The Noguchi Museum

Isamu Noguchi was a revolutionary sculptor and activist who believed in, and practiced, the social importance of sculpture on the world-wide stage. Along with his work as a sculptor, Noguchi designed beautiful furniture, gardens, sets, architecture, fountains and more, becoming a well-respected and highly sought-after artist in America and around the globe. The Noguchi Museum in Long Island City celebrates the artist and his impact on the world, with its exhibitions and public educational presentations and programs.

Photo: Baruch

The Morgan Library & Museum

Financier Pierpont Morgan’s extensive collection of creative works of all kinds by the world’s masters are contained in a collection of buildings including the original library – the neo-classical McKim building (a National Historic Landmark). This unique museum’s expansive holdings include rare books, manuscripts, drawings, music and more, along an international research center and cultural center.

A True Melting Pot

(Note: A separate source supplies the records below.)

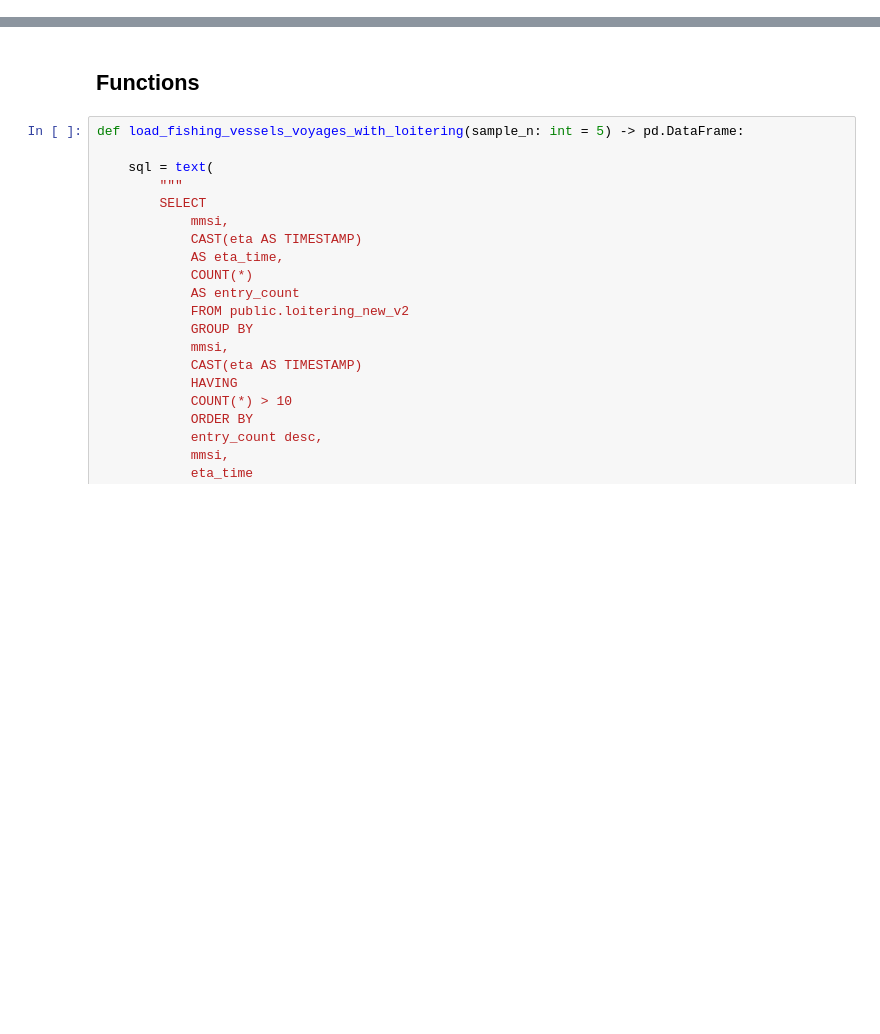
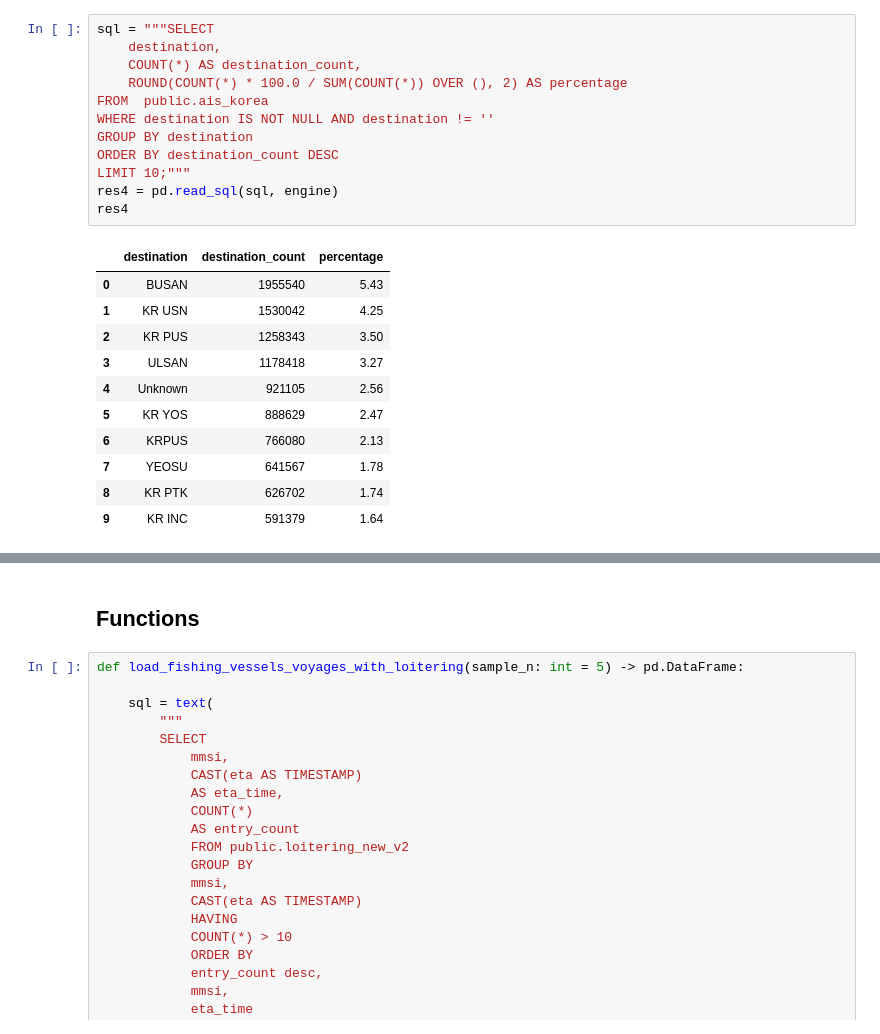
Before and after one commit to uhatikus/MS, a Jupyter notebook: FishingBoatsAnomalyDetection/fishingboatsprediction/notebooks/loitering_classification_prep.ipynb, the cells around one changed output, grey strips where cells are left out. Drawn from its saved outputs; the diff is of its cells as text; blank space fills up the shorter version.

```diff
--- a/FishingBoatsAnomalyDetection/fishingboatsprediction/notebooks/loitering_classification_prep.ipynb
+++ b/FishingBoatsAnomalyDetection/fishingboatsprediction/notebooks/loitering_classification_prep.ipynb
@@ -37,0 +82,24 @@ KeyboardInterrupt:
+# %%
+sql = """SELECT
+    destination,
+    COUNT(*) AS destination_count,
+    ROUND(COUNT(*) * 100.0 / SUM(COUNT(*)) OVER (), 2) AS percentage
+FROM  public.ais_korea
+WHERE destination IS NOT NULL AND destination != ''
+GROUP BY destination
+ORDER BY destination_count DESC
+LIMIT 10;"""
+res4 = pd.read_sql(sql, engine)
+res4
+# %% [output]
+|  | destination | destination_count | percentage |
+| 0 | BUSAN | 1955540 | 5.43 |
+| 1 | KR USN | 1530042 | 4.25 |
+| 2 | KR PUS | 1258343 | 3.50 |
+| 3 | ULSAN | 1178418 | 3.27 |
+| 4 | Unknown | 921105 | 2.56 |
+| 5 | KR YOS | 888629 | 2.47 |
+| 6 | KRPUS | 766080 | 2.13 |
+| 7 | YEOSU | 641567 | 1.78 |
+| 8 | KR PTK | 626702 | 1.74 |
+| 9 | KR INC | 591379 | 1.64 |
```
Also changed, not shown: parts of 7 cells of this notebook.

New York City history and culture has been created and shaped by people: immigrants, laborers, civil servants, artists, sculptors, fashion designers, curators, and even gangsters. These museums will give you a different perspective and understanding not only of New York City, but the diverse and beautiful world in which we live.

In the mood for the obscure and odd? Check out this list of “weird” museums in New York City.